_Task goal:_
Among the entries, which lines carry the string "Frontend"? Copy each of them.

Detected change data
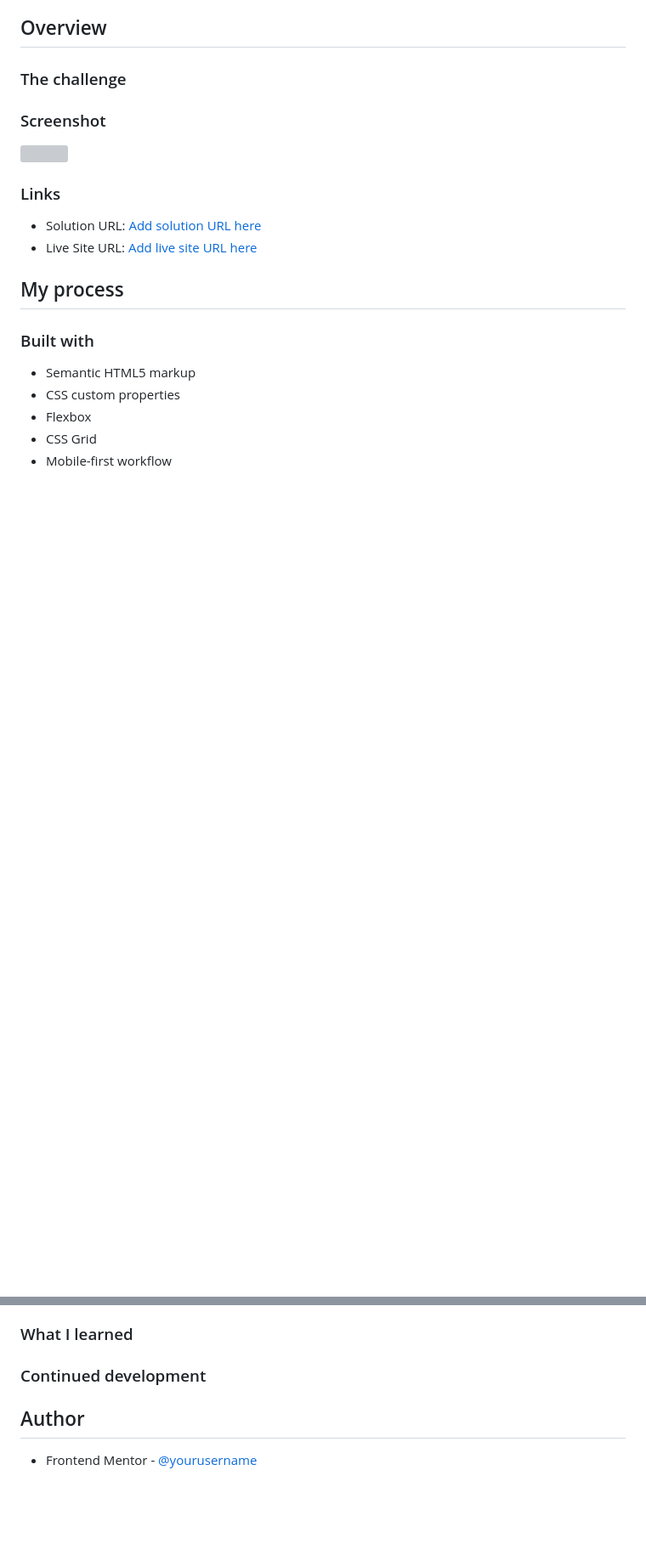
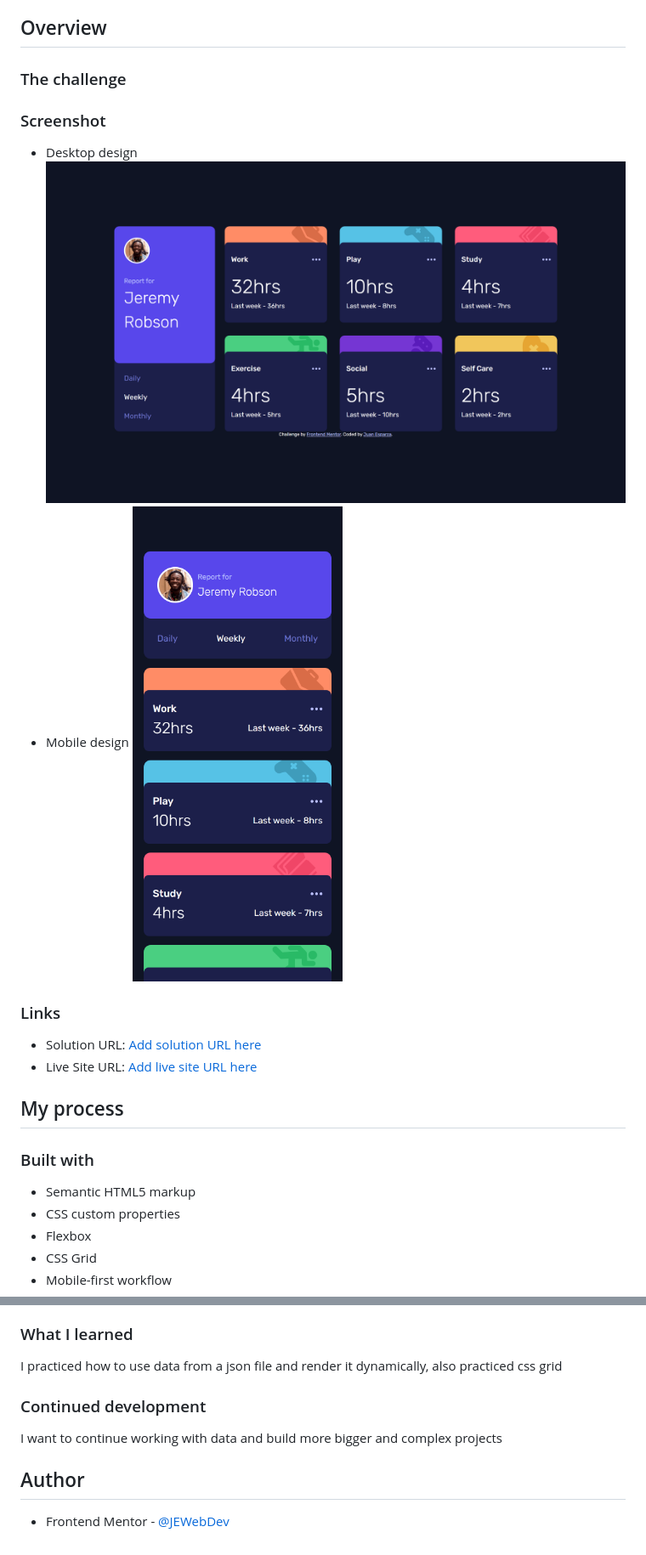
Before and after one commit to JEWebDev/time-tracking-dashboard, a Markdown page: README.md, 2 parts joined by grey strips. Shown: that part at 85% size. Rendered like a GitHub page; pictures changed too: images/screenshot-desktop.png (added), images/screenshot-mobile.png (added); blank space fills up the shorter version; grey boxes are pictures that could not be loaded.

Commit message:
Update readme file
Updated readme file adding screenshots and content

```diff
--- a/README.md
+++ b/README.md
@@ -20,7 +20,8 @@ This is a solution to the [Time tracking dashboard challenge on Frontend Mentor]
 
 ### Screenshot
 
-![](./screenshot.jpg)
+- Desktop design ![](./images/screenshot-desktop.png)
+- Mobile design ![](./images/screenshot-mobile.png)
 
 ### Links
 
@@ -39,8 +40,12 @@ This is a solution to the [Time tracking dashboard challenge on Frontend Mentor]
 
 ### What I learned
 
+I practiced how to use data from a json file and render it dynamically, also practiced css grid
+
 ### Continued development
+
+I want to continue working with data and build more bigger and complex projects
 
 ## Author
 
-- Frontend Mentor - [@yourusername](https://www.frontendmentor.io/profile/yourusername)
+- Frontend Mentor - [@JEWebDev](https://www.frontendmentor.io/profile/JEWebDev)
```
Also changed, not shown: 1 other file.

_Completed exercise:_
@@ -20,7 +20,8 @@ This is a solution to the [Time tracking dashboard challenge on Frontend Mentor]
@@ -39,8 +40,12 @@ This is a solution to the [Time tracking dashboard challenge on Frontend Mentor]
-- Frontend Mentor - [@yourusername](https://www.frontendmentor.io/profile/yourusername)
+- Frontend Mentor - [@JEWebDev](https://www.frontendmentor.io/profile/JEWebDev)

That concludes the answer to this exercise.